Case Report Volume 7 Issue 2

Hirschsprung’s Disease with Bowel Duplication A Rarest of Rare Anomalous Association

Shera AH,1 Shera TA,2 Shera FA,2 Sanduqji H,1 Hassan F1

1Department of Pediatric Surgery, Maternity and Children's Hospital Madina, India
2University of Sher I Kashmir Institute of Medical Sciences, India

Correspondence: Altaf Hussain Shera, M.S, M.Ch, FICS, Professor and Head Department of Pediatric surgery, Sher-i-Kashmir Institute of Medical Sciences, Srinagar, J&K, India

Received: August 22, 2017 | Published: October 5, 2017

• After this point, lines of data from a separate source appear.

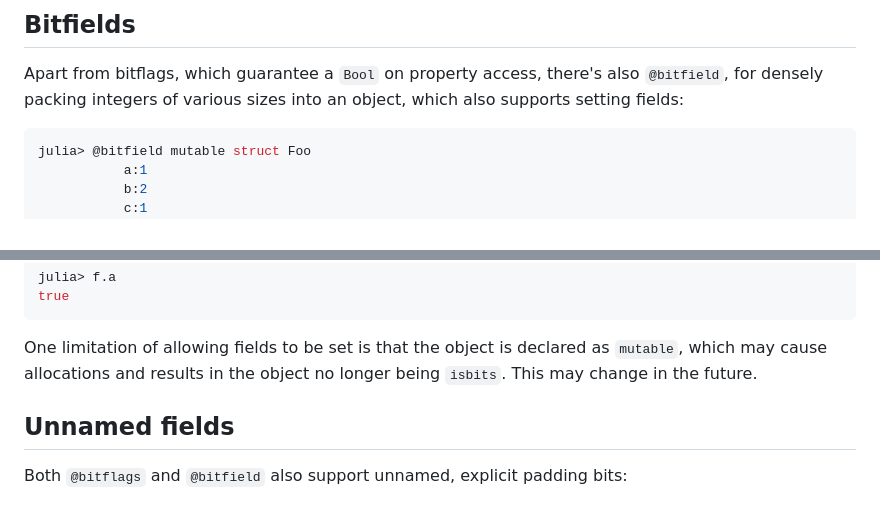
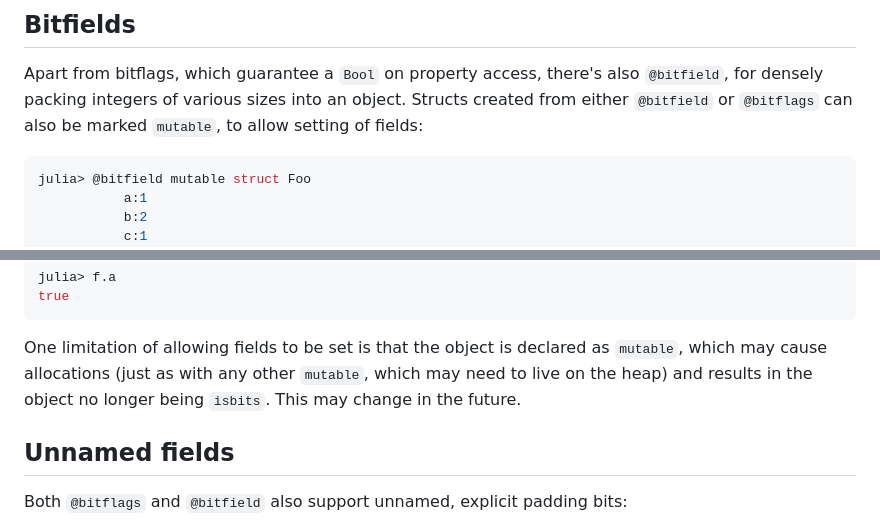
Before and after one commit to Seelengrab/FieldFlags.jl, a Markdown page: README.md, 2 parts joined by grey strips. GitHub-like rendering.

Commit message:
Further clarify README

````diff
--- a/README.md
+++ b/README.md
@@ -179,7 +179,8 @@ julia_foo_290:                          # @julia_foo_290
 ## Bitfields
 
 Apart from bitflags, which guarantee a `Bool` on property access, there's also `@bitfield`, for densely packing
-integers of various sizes into an object, which also supports setting fields:
+integers of various sizes into an object. Structs created from either `@bitfield` or `@bitflags` can also
+be marked `mutable`, to allow setting of fields:
 
 ```julia
 julia> @bitfield mutable struct Foo
@@ -214,7 +215,8 @@ true
 ```
 
 One limitation of allowing fields to be set is that the object is declared as `mutable`, which may cause allocations
-and results in the object no longer being `isbits`. This may change in the future.
+(just as with any other `mutable`, which may need to live on the heap) and results in the object no longer being
+`isbits`. This may change in the future.
 
 ## Unnamed fields
 
````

Citation: Shera AH, Shera TA, Shera FA, Sanduqji H, Hassan F (2017) Hirschsprung’s Disease with Bowel Duplication A Rarest of Rare Anomalous Association. J Pediatr Neonatal Care 7(2): 00283. DOI: 10.15406/jpnc.2017.07.00283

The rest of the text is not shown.